**ABOUT THIS EXERCISE:** For each line of the data below, copy it if it holds the word "main".

(STUDY MATERIAL)

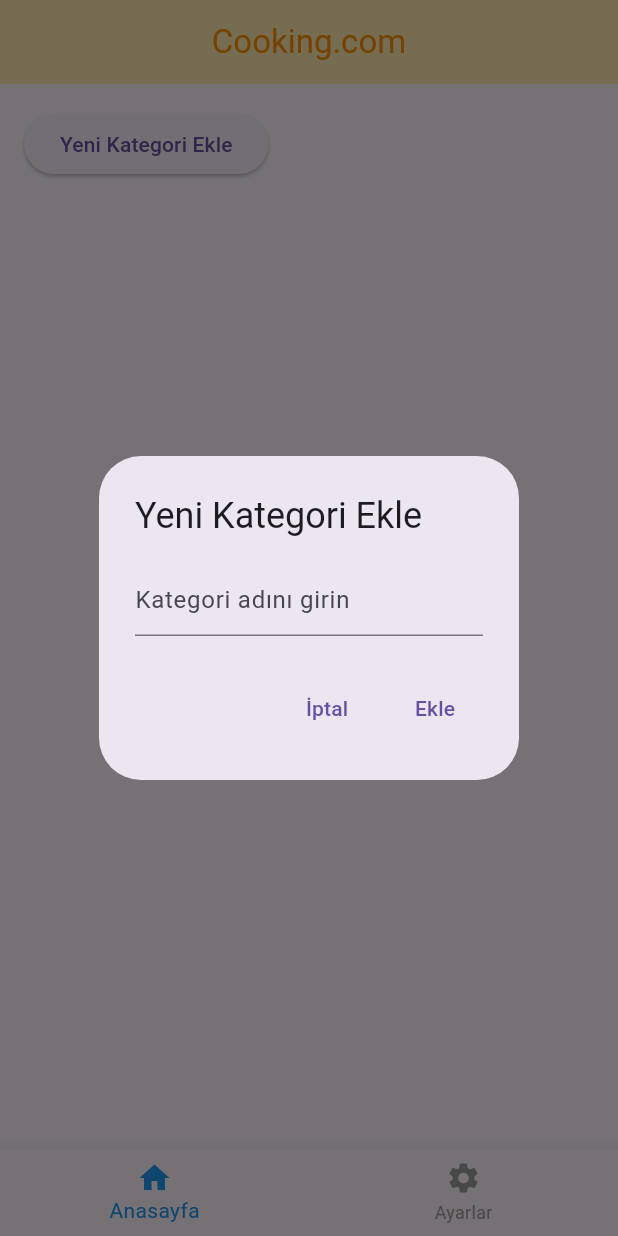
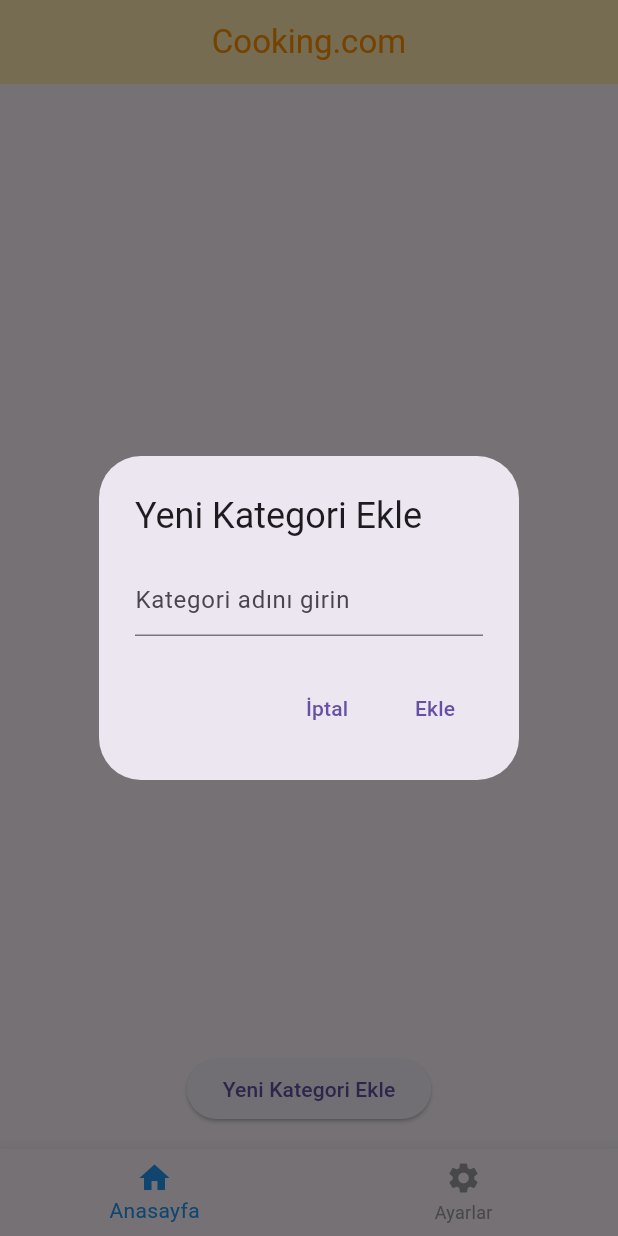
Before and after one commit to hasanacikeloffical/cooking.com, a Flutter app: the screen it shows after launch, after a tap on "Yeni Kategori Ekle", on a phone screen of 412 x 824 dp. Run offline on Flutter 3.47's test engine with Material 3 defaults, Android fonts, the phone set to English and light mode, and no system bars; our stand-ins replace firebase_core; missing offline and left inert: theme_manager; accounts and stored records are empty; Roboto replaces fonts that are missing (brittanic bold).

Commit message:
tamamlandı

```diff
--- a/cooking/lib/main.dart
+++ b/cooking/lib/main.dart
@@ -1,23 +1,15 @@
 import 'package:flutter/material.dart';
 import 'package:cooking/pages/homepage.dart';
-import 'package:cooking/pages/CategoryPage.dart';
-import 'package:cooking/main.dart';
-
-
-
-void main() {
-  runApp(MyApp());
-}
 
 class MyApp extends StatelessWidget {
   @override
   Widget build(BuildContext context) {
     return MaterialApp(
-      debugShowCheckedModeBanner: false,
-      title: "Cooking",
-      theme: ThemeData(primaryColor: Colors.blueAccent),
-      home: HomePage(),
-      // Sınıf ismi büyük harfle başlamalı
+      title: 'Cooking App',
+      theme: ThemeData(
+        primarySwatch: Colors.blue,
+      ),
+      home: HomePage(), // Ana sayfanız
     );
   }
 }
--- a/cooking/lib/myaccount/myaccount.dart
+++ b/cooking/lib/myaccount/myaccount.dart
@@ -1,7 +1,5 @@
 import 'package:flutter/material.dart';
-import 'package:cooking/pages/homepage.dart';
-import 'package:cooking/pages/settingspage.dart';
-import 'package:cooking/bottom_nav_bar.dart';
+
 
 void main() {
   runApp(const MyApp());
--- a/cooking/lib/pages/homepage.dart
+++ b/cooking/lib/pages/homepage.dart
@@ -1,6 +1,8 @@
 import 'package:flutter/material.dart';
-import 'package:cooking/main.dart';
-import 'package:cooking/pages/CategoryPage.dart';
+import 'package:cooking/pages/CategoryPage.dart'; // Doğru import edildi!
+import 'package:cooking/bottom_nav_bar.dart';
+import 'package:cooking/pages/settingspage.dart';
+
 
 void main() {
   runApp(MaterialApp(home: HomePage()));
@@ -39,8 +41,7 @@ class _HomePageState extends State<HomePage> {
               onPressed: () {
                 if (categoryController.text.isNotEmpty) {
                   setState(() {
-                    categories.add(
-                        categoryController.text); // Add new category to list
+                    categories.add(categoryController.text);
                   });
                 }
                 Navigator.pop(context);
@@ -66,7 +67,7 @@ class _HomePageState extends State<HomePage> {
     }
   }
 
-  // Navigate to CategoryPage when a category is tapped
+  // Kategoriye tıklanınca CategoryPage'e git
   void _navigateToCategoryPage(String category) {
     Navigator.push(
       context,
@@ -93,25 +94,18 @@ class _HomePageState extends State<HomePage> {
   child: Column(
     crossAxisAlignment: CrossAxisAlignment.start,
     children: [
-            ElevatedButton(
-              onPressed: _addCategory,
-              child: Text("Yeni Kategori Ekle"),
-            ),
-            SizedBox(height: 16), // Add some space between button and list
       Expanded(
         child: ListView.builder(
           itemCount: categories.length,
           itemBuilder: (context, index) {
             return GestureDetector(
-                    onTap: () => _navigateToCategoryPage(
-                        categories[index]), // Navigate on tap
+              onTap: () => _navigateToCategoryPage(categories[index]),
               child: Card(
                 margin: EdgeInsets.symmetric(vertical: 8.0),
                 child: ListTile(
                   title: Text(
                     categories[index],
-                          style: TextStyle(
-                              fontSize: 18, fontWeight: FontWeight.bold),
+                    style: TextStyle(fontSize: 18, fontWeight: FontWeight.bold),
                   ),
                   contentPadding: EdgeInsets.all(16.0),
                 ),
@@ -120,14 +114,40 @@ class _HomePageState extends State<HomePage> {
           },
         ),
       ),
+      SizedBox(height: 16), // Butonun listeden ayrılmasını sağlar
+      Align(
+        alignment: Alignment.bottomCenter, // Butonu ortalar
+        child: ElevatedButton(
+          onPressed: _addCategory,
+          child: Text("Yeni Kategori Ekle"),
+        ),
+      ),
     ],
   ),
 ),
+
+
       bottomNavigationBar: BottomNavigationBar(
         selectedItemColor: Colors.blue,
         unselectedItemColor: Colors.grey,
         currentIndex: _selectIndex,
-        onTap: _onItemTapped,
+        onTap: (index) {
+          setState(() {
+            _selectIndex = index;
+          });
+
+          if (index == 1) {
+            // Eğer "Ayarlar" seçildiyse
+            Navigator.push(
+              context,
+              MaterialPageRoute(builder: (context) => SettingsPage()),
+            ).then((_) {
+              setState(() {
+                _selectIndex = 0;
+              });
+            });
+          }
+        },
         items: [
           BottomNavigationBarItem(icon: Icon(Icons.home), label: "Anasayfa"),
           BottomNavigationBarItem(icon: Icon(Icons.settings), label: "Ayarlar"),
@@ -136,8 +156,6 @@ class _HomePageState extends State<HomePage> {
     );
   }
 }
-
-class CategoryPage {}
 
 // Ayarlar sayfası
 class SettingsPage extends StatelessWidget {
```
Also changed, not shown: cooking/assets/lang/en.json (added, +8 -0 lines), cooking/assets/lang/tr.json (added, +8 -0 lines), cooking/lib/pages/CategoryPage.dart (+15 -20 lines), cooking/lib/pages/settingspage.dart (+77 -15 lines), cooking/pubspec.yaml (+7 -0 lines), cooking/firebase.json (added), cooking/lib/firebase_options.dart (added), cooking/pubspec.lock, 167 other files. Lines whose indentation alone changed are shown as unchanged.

(End STUDY MATERIAL)
(STUDY MATERIAL)

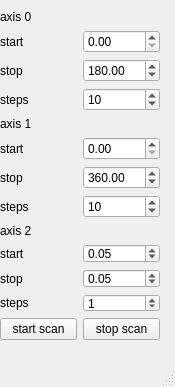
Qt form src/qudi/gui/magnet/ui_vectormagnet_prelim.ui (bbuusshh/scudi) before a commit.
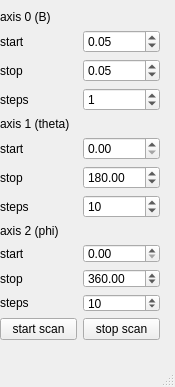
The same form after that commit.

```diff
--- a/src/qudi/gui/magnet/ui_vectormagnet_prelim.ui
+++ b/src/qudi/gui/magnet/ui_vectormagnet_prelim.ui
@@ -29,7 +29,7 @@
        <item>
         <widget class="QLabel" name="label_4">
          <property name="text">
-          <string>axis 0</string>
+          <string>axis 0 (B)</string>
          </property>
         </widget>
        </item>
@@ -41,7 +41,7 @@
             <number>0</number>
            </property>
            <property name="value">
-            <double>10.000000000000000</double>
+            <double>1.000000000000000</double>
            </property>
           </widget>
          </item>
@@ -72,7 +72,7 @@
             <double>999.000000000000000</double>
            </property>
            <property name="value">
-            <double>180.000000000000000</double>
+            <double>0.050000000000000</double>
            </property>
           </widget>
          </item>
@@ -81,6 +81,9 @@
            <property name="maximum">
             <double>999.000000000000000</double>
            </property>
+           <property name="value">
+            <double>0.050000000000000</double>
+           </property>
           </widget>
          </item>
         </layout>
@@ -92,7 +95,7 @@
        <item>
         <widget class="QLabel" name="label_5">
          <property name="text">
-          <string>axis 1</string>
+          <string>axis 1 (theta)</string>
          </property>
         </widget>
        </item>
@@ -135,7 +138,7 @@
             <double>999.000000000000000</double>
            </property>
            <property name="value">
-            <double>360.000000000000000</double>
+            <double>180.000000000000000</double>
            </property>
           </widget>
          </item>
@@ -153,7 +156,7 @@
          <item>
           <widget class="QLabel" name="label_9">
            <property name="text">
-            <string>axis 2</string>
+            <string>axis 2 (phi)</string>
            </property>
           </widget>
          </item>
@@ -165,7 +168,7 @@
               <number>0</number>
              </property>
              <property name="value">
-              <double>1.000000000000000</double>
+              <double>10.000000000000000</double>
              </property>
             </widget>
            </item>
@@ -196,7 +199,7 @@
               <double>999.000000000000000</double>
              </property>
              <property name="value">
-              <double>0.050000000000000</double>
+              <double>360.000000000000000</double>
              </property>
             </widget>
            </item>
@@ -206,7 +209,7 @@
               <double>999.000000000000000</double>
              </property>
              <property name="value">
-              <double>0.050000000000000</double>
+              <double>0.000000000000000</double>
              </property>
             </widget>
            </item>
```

(End STUDY MATERIAL)
(STUDY MATERIAL)

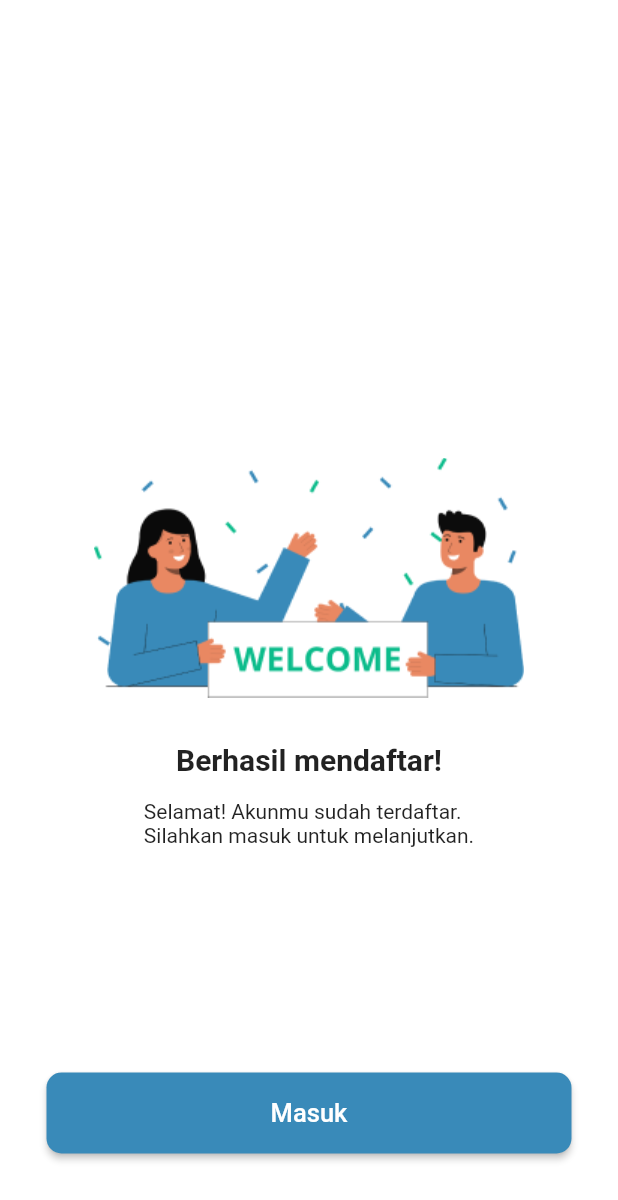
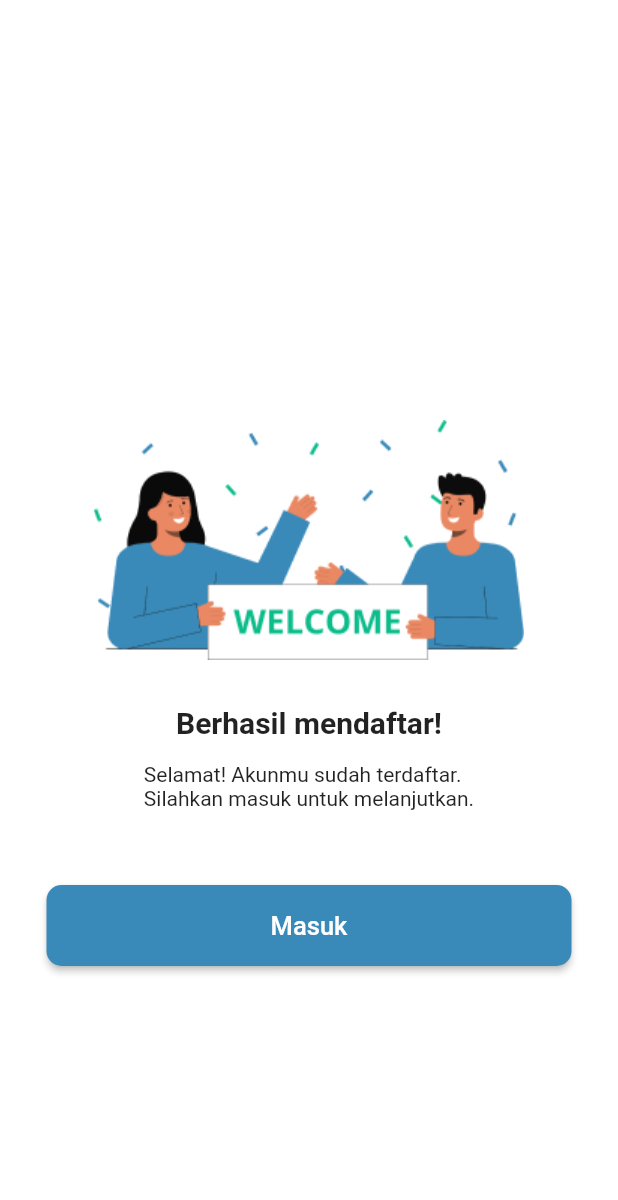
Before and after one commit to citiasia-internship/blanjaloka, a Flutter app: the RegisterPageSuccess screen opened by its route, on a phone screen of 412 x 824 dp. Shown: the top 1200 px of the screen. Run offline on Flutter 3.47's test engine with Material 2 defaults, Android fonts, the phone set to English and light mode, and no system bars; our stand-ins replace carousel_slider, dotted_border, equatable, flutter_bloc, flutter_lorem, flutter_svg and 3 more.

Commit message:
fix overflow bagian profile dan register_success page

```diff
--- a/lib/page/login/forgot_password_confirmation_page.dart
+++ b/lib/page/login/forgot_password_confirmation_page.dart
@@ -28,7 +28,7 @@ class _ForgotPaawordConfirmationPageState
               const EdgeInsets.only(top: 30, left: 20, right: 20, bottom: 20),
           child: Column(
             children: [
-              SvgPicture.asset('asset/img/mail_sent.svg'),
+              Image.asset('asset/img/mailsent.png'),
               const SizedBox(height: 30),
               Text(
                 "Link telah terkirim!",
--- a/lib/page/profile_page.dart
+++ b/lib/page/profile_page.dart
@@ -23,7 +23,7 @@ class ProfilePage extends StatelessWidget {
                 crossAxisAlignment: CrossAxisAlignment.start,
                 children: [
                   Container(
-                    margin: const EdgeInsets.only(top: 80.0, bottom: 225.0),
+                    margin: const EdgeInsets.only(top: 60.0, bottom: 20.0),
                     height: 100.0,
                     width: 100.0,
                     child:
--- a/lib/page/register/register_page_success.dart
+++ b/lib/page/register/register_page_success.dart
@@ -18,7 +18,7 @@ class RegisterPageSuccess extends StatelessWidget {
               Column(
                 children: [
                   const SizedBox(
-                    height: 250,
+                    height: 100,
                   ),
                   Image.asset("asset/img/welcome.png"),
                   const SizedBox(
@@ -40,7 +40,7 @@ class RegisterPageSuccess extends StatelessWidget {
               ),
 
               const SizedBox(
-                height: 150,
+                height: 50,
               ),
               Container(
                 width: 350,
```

(End STUDY MATERIAL)

**RESPONSE TO THE TASK:**
--- a/cooking/lib/main.dart
+++ b/cooking/lib/main.dart
-import 'package:cooking/main.dart';
-void main() {
 void main() {
-import 'package:cooking/main.dart';
 void main() {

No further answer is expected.